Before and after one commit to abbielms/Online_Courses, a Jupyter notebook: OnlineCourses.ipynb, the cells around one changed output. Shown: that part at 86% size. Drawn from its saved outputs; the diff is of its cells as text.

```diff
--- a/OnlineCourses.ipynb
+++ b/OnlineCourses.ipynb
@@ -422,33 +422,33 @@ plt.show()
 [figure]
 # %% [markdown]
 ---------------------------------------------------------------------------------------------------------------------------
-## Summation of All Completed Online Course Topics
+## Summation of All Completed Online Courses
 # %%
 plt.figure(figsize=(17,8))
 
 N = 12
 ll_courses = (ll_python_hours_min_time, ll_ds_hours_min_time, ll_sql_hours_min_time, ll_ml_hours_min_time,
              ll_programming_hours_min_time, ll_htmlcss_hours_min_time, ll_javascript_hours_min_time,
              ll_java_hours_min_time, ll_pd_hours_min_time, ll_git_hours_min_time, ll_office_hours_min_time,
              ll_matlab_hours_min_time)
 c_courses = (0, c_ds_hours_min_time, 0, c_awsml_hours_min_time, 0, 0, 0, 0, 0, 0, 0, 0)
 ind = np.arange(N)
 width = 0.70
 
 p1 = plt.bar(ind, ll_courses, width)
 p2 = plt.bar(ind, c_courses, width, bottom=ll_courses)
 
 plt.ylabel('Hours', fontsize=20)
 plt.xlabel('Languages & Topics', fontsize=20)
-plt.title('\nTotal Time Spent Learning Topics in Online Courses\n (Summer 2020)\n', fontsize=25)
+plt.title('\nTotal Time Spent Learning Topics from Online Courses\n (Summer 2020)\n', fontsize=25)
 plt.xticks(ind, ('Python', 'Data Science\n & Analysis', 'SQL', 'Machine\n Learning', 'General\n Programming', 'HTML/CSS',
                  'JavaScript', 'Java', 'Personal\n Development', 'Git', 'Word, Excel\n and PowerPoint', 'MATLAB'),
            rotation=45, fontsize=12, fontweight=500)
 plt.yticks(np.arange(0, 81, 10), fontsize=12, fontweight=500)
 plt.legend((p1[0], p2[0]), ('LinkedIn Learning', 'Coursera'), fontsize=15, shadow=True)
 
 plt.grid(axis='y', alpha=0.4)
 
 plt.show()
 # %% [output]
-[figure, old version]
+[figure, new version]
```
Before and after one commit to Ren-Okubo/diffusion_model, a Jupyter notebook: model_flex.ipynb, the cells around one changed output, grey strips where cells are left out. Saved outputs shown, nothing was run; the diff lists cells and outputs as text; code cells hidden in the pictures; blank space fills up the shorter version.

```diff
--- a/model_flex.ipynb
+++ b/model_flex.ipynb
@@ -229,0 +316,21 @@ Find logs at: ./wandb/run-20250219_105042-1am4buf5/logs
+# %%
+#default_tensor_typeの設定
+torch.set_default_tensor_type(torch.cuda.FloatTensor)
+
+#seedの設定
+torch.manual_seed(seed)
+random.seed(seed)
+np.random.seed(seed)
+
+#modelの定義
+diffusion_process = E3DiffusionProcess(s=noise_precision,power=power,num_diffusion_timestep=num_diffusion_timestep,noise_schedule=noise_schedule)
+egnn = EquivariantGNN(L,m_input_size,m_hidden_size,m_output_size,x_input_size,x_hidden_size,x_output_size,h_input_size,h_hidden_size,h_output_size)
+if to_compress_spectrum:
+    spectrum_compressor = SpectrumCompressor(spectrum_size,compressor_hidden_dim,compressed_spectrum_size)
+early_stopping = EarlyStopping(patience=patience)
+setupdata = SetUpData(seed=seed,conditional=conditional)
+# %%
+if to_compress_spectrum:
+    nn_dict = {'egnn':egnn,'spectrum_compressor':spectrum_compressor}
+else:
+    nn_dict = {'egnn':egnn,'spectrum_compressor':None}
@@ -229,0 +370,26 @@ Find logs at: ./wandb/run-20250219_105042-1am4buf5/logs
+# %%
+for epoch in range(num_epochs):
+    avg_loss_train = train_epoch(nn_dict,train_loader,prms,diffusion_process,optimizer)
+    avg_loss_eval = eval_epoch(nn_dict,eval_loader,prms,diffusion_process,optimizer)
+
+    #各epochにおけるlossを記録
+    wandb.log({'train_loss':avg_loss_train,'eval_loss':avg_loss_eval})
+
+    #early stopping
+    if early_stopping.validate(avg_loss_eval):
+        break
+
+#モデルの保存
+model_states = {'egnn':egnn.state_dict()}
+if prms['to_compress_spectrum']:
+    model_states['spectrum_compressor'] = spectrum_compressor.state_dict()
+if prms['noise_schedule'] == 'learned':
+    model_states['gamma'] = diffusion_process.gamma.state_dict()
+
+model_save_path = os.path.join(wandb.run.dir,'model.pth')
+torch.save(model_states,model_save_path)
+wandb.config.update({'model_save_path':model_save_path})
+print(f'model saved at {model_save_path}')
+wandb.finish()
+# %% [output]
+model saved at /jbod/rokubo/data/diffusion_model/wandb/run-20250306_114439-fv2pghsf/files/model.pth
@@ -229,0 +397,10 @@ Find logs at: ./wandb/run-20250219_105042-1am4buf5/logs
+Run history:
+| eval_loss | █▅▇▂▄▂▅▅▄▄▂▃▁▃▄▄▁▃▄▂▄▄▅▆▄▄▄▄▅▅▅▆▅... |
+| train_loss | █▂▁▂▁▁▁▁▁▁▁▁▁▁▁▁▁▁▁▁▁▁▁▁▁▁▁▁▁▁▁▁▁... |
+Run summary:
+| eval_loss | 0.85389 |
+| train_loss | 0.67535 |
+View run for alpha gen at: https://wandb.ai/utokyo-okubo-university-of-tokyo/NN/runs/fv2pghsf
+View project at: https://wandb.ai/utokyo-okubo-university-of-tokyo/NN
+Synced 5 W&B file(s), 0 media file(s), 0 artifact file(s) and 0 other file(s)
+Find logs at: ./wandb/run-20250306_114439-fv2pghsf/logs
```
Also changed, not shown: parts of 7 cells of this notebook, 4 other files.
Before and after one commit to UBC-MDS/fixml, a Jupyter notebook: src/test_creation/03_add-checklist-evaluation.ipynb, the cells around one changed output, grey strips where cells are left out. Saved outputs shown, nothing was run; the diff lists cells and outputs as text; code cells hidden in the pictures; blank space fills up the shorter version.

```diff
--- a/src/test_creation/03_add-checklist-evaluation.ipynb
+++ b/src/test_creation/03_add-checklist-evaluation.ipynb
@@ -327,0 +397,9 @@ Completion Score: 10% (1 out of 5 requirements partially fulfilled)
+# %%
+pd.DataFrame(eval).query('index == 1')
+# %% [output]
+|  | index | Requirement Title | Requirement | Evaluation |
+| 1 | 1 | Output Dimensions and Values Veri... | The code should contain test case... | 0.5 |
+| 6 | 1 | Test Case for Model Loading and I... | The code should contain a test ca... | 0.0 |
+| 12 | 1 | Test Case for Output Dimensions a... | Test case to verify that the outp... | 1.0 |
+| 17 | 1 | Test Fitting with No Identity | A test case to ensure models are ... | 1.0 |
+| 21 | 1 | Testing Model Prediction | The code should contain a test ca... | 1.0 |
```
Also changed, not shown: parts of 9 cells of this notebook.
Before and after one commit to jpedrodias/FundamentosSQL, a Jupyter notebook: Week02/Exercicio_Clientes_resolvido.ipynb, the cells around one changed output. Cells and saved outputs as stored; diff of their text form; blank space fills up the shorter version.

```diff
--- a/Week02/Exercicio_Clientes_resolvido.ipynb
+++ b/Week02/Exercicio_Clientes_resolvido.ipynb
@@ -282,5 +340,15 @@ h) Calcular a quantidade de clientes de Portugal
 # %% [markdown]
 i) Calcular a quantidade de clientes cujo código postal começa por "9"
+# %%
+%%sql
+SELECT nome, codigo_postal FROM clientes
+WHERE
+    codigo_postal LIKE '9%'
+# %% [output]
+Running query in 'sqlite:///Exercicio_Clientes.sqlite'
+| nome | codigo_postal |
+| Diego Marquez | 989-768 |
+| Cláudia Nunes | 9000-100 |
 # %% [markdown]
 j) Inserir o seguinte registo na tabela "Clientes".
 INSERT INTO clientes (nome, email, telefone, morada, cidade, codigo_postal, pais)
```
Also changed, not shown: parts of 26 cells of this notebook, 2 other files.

• **WORK TO COMPLETE**: Wherever the string "lists" appears in the entries above, return the line it appears on.

• **TASK ANSWER**:
Before and after one commit to Ren-Okubo/diffusion_model, a Jupyter notebook: model_flex.ipynb, the cells around one changed output, grey strips where cells are left out. Saved outputs shown, nothing was run; the diff lists cells and outputs as text; code cells hidden in the pictures; blank space fills up the shorter version.
Before and after one commit to UBC-MDS/fixml, a Jupyter notebook: src/test_creation/03_add-checklist-evaluation.ipynb, the cells around one changed output, grey strips where cells are left out. Saved outputs shown, nothing was run; the diff lists cells and outputs as text; code cells hidden in the pictures; blank space fills up the shorter version.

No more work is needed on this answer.